How exports of mineral commodities contribute to economy-wide growth
In some countries, mineral resources represent a huge source of income and wealth. But resource abundance does not always bring sustained economic growth and development – it can have the opposite effect, which is sometimes referred to as the “resource curse”. Countries that are heavily reliant on their mineral wealth often have weaker institutions, spend less on education and are more corrupt.
The mining sector generally provides little direct employment in the countries and regions where extraction occurs. Seeking to create more jobs, some countries restrict the export of unprocessed minerals in an effort to encourage the creation of higher-value downstream processing jobs in the domestic market.
Export restrictions of raw materials are also used to meet other objectives; for example, to generate revenue for the government, to control the export of illegally mined products, to enhance environmental protection, or to offset exchange rate impacts caused by exports of several commodities. These are all legitimate policy goals to be determined in each country by its citizens’ preferences.
But export restrictions often do not achieve desired objectives
Further OECD analysis has estimated the effect of removing all export barriers in the steel and steelmaking raw materials sector. The impact was positive on global welfare and—somewhat surprisingly— was even positive in those countries that use export restrictions on steel-making raw materials. Evidence suggests therefore that export restrictions are not an appropriate policy instrument to respond to the challenges of regulating the extractive sector for economy-wide, sustainable growth.
Despite this, measures restricting exports are prevalent for many raw materials such as minerals, metals, wood, and food and agriculture. In some emerging economies, a large percentage of minerals exports are subject to restrictions. The prevalence of such measures begs the question: why do policymakers use this trade policy instrument to address domestic policy challenges? One reason is simply because they can. Some regional trade agreements have attempted to bring discipline to this area. Under WTO rules, member economies are obliged to notify their use of export restrictions, but implementation to date has been patchy.
Policy alternatives to export restrictions
Fortunately, there are concrete examples of how mineral resources can contribute to sustainable, economy-wide growth. OECD analysis points to some successes and shares some lessons from their experience.
Regulatory stability – including tax frameworks, in particular – is critically important to mining firms as they are obliged to make long-term capital investments. Regulatory frameworks should be transparent and apply to all firms, reducing the potential for corrupt or rent-seeking behaviour.
Some countries have successfully created clusters around their mining sectors. In Australia, mining services—engineering, mapping, geological analysis, specialised equipment and technologies for extraction and processing—have grown five-fold in the last 15 years, now accounting for 7% of Australian employment, far more than mining itself.
In other countries where illegal mining persists, civil society organisations have been working with small-scale miners to adapt sustainable mining practices.
Good quality, detailed geological information is key for minerals-rich countries looking to attract investment.

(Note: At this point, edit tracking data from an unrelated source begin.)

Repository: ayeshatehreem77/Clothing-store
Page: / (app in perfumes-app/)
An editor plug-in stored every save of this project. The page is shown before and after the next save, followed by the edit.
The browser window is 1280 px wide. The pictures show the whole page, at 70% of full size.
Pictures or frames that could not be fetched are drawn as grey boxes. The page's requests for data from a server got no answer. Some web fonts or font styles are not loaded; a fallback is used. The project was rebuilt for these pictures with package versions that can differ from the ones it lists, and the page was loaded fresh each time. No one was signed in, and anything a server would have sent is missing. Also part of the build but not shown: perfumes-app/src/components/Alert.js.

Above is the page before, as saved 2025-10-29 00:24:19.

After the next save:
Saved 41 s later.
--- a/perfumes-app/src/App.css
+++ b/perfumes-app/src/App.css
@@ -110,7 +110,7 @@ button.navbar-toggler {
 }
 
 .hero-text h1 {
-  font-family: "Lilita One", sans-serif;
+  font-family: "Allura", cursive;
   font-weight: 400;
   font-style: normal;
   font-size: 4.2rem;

Such information is a public good and can enhance the efficiency of mining and prospecting operations.
While these are only a few examples of how some countries are successfully imposing stable, balanced regulatory environments for their industrial raw materials sectors, a more complete set of policy recommendations can be referenced in case studies on Chile, Botswana and Peru and Colombia.

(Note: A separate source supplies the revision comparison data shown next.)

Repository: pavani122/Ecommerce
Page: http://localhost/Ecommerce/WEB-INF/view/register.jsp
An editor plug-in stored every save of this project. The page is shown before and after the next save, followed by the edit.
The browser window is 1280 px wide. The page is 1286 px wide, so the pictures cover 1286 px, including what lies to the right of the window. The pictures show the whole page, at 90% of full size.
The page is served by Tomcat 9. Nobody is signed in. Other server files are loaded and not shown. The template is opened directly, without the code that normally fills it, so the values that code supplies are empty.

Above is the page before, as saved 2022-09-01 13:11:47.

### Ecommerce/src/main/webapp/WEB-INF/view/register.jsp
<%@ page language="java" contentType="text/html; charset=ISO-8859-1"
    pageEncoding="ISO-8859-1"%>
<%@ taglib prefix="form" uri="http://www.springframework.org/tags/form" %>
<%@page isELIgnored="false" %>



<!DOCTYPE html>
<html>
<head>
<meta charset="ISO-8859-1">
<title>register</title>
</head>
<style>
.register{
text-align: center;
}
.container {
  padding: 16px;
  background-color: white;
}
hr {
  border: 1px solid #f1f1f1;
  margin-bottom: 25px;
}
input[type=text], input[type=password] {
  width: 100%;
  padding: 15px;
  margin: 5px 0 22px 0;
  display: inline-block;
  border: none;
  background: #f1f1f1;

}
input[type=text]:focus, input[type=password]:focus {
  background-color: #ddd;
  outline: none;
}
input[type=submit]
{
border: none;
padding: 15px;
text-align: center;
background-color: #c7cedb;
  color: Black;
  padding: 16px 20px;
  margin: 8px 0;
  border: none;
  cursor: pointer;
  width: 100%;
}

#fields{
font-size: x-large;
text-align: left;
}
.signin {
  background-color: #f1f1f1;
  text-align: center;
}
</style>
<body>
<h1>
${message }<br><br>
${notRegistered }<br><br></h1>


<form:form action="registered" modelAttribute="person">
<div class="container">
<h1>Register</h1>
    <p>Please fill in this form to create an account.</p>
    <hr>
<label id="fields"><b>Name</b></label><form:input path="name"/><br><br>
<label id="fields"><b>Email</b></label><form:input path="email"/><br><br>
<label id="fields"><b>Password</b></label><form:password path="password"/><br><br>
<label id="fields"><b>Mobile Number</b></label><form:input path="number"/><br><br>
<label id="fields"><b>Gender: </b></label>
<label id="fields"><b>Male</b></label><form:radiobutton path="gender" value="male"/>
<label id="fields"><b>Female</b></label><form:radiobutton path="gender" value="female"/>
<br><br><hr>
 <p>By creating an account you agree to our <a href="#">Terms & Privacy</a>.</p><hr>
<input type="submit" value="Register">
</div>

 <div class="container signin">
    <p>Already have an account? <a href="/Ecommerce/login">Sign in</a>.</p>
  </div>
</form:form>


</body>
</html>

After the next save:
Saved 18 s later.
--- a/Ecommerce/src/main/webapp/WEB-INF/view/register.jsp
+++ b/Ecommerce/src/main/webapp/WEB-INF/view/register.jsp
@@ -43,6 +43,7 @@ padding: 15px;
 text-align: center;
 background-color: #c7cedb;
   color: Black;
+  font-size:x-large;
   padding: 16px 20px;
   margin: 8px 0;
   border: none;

Data sources: Exports restrictions are restrictions in place from 2009 to 2020. OECD Members self-report data on restrictions they apply, while data for other exporter countries are collected by experts and subsequently verified by the concerned country’s authorities. In both cases only data substantiated from official sources as verified by the OECD Secretariat are included in the database. Production (2012-2020) and reserves data (2018-2020) are collected and disseminated by the United States Geological Survey (USGS) and British Geological Survey (BGS) Centre for Sustainable Mineral Development, with the exception of coke and coking coal production data which are disseminated by the U.S. Energy Information Administration and the International Energy Agency (Coal Information) respectively. Access to the data and methodological notes can be found in the Mineral Commodity Summaries and Individual Commodity Data Sheets, Coal Information 2018, EIA, U.S. Energy Information Administration. Reserves refer to known reserves. See definition in USGS Mineral Commodity Summaries 2018, Appendix C—Reserves and Resources. Production is mine production. Export and Import data (2009-2020) are available through the United Nations Comtrade Database. Trade data is gross exports (i.e., re-exports are included) and gross imports (i.e., re-imports are included) aggregated over raw materials and semi-processed products.
Database: export restrictions on metals, minerals and wood

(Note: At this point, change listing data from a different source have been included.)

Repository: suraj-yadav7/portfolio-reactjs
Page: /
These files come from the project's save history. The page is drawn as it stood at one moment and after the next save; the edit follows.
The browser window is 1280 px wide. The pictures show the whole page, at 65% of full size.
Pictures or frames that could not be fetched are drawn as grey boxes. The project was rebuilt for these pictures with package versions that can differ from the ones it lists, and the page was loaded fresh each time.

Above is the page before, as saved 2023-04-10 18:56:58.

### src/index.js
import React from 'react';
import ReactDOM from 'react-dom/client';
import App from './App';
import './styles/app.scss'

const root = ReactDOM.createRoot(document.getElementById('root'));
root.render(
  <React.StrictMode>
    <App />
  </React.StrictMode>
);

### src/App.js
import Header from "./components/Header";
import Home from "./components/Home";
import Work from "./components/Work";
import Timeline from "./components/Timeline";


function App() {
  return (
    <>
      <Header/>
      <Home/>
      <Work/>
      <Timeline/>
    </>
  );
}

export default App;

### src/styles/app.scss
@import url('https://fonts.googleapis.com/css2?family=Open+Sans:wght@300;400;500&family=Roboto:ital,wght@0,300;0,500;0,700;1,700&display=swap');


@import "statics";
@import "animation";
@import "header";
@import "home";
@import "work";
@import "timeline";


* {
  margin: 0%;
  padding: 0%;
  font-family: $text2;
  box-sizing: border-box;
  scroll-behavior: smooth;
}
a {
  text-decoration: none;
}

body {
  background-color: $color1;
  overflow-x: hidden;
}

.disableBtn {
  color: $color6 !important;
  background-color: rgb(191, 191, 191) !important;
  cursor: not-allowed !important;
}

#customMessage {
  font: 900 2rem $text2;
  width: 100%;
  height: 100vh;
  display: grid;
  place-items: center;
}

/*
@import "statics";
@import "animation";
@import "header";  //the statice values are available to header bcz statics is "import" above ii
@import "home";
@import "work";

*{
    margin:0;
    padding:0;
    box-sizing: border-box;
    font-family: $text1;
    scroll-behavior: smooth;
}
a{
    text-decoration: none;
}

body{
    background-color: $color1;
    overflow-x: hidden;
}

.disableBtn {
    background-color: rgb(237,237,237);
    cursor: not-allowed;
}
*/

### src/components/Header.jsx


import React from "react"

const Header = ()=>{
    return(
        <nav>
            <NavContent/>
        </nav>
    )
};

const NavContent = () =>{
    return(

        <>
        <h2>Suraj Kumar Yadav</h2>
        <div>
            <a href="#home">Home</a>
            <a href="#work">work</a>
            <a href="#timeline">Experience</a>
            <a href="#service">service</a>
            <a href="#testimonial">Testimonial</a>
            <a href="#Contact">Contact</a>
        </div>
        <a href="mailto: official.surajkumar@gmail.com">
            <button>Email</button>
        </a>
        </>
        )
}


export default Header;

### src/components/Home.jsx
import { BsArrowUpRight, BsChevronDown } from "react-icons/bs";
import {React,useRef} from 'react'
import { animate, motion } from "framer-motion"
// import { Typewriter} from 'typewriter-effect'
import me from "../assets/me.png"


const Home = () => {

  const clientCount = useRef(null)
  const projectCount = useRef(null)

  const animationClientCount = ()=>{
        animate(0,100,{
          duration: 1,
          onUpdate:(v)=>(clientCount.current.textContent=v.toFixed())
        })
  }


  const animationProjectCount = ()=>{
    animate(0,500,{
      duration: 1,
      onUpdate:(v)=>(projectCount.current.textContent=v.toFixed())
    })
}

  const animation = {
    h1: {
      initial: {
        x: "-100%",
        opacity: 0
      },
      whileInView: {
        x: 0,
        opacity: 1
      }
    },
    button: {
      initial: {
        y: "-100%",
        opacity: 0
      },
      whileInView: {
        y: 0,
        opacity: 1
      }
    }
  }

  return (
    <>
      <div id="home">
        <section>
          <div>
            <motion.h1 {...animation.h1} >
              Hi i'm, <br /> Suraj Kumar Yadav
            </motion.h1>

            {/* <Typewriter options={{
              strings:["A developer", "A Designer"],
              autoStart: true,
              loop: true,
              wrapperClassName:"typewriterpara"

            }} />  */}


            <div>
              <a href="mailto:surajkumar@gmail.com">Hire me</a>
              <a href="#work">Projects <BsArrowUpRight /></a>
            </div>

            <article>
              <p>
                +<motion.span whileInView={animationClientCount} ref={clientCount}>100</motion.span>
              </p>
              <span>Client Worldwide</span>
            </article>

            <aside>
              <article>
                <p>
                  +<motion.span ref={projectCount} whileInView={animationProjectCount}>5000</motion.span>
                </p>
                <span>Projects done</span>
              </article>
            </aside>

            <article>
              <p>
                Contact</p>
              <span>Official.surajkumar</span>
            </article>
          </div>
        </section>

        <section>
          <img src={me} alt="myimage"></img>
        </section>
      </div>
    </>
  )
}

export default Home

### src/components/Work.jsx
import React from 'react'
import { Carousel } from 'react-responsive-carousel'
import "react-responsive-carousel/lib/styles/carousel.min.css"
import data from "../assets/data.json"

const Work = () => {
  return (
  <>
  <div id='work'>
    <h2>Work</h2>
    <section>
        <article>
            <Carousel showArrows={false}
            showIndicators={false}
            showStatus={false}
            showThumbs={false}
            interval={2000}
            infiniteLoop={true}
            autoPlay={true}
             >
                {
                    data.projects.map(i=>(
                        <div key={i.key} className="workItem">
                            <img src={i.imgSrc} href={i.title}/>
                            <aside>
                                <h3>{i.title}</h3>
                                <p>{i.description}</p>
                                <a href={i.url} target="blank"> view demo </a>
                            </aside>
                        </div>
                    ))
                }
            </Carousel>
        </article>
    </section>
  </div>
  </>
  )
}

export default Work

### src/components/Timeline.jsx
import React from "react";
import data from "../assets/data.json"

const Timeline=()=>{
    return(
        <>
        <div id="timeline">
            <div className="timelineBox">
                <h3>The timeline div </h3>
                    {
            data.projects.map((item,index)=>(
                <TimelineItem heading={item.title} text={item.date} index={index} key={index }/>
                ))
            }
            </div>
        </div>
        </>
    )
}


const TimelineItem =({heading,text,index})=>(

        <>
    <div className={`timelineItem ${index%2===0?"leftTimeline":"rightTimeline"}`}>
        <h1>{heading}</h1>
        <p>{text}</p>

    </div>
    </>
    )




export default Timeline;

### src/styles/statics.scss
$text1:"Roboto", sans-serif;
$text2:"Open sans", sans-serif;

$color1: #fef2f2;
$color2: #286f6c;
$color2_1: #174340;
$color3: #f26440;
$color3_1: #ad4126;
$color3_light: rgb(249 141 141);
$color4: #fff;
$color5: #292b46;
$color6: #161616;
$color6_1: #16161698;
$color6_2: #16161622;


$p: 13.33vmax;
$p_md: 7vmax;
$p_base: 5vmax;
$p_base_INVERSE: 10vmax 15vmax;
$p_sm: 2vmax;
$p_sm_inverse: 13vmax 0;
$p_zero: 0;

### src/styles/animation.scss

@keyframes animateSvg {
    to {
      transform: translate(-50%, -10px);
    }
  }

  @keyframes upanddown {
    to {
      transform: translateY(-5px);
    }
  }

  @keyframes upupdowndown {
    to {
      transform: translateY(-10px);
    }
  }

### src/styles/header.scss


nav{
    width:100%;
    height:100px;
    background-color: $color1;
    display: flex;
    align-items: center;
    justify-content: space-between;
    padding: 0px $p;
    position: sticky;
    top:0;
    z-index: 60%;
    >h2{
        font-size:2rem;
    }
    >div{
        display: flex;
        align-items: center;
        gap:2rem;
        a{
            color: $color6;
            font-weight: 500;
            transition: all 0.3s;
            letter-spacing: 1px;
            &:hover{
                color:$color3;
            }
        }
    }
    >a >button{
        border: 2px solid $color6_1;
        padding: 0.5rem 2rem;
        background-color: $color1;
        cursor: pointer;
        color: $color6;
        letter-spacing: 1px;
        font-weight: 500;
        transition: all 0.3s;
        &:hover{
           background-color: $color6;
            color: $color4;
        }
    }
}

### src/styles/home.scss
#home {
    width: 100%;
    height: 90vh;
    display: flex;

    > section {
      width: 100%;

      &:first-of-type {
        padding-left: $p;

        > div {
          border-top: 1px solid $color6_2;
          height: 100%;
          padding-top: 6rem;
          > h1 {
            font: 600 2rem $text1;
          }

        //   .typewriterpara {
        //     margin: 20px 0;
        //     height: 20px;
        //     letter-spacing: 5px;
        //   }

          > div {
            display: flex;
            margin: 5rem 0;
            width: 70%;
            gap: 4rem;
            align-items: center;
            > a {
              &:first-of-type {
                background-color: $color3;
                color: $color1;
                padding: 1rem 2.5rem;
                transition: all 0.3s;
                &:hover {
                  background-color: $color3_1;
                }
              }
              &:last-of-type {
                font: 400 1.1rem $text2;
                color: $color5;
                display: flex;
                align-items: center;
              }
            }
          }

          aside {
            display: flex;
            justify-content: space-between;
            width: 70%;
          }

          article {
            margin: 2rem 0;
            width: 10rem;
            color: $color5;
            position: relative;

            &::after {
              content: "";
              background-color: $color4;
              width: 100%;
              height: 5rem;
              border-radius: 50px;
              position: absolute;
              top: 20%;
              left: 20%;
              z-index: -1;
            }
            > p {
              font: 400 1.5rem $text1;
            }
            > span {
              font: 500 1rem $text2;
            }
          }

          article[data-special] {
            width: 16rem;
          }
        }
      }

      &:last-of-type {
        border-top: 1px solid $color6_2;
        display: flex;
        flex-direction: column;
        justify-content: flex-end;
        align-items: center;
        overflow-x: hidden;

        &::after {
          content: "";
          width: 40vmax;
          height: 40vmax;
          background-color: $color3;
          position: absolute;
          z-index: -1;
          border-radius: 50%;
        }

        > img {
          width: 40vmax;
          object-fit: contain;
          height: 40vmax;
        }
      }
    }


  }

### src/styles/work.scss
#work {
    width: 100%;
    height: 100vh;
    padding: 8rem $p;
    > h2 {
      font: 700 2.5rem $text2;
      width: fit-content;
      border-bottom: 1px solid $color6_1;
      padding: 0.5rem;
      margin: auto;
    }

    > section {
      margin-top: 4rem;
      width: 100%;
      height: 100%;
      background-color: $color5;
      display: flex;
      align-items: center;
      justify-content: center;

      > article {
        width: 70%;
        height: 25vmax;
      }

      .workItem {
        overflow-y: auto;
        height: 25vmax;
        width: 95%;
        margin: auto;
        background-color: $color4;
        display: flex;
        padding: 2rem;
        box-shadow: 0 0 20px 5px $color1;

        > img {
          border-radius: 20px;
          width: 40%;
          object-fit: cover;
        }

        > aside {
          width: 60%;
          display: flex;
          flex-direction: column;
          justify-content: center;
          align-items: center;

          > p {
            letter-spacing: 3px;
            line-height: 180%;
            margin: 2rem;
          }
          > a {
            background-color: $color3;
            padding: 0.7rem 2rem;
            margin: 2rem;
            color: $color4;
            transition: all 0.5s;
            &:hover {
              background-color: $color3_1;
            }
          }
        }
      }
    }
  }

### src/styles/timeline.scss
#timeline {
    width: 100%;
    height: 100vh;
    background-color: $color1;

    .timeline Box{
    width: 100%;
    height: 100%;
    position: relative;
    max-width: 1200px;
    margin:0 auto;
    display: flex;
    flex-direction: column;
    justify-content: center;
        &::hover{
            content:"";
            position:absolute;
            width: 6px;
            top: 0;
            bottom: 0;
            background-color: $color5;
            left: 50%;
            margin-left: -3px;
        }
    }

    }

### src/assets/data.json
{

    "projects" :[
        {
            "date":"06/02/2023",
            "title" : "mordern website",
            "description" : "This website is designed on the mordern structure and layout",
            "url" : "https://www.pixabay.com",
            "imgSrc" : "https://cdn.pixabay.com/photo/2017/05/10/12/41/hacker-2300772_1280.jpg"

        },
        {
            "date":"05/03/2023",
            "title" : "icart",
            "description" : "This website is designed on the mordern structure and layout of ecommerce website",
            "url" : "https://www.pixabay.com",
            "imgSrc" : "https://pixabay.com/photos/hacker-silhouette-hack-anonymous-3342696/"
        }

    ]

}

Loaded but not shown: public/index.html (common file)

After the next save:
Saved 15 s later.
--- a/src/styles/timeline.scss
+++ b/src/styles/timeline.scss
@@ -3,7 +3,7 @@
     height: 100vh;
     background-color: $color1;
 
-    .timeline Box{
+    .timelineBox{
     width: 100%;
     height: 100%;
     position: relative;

The OECD Inventory of Restrictions on Exports of Industrial Raw Materials reports export taxes, prohibitions, licensing requirements and other measures by which governments regulate the export of industrial raw materials including minerals, metals and wood. It records measures known to restrain export activity from 2009-2020 at the 6-digit level of HS2007 classification.
Case studies: building local capacity in minerals-exporting countries
In an attempt to derive greater benefits from their resource endowments, and increase linkages with other parts of the economy, some minerals-rich countries have instituted policies to build local capacity. An OECD study examines local content policies in 10 minerals-rich countries and provides some observations about their efficacy and the desirability of their use. The study does not recommend a “one size fits all” policy mix but guards against the distortions created by overly prescriptive, mandatory local content requirements.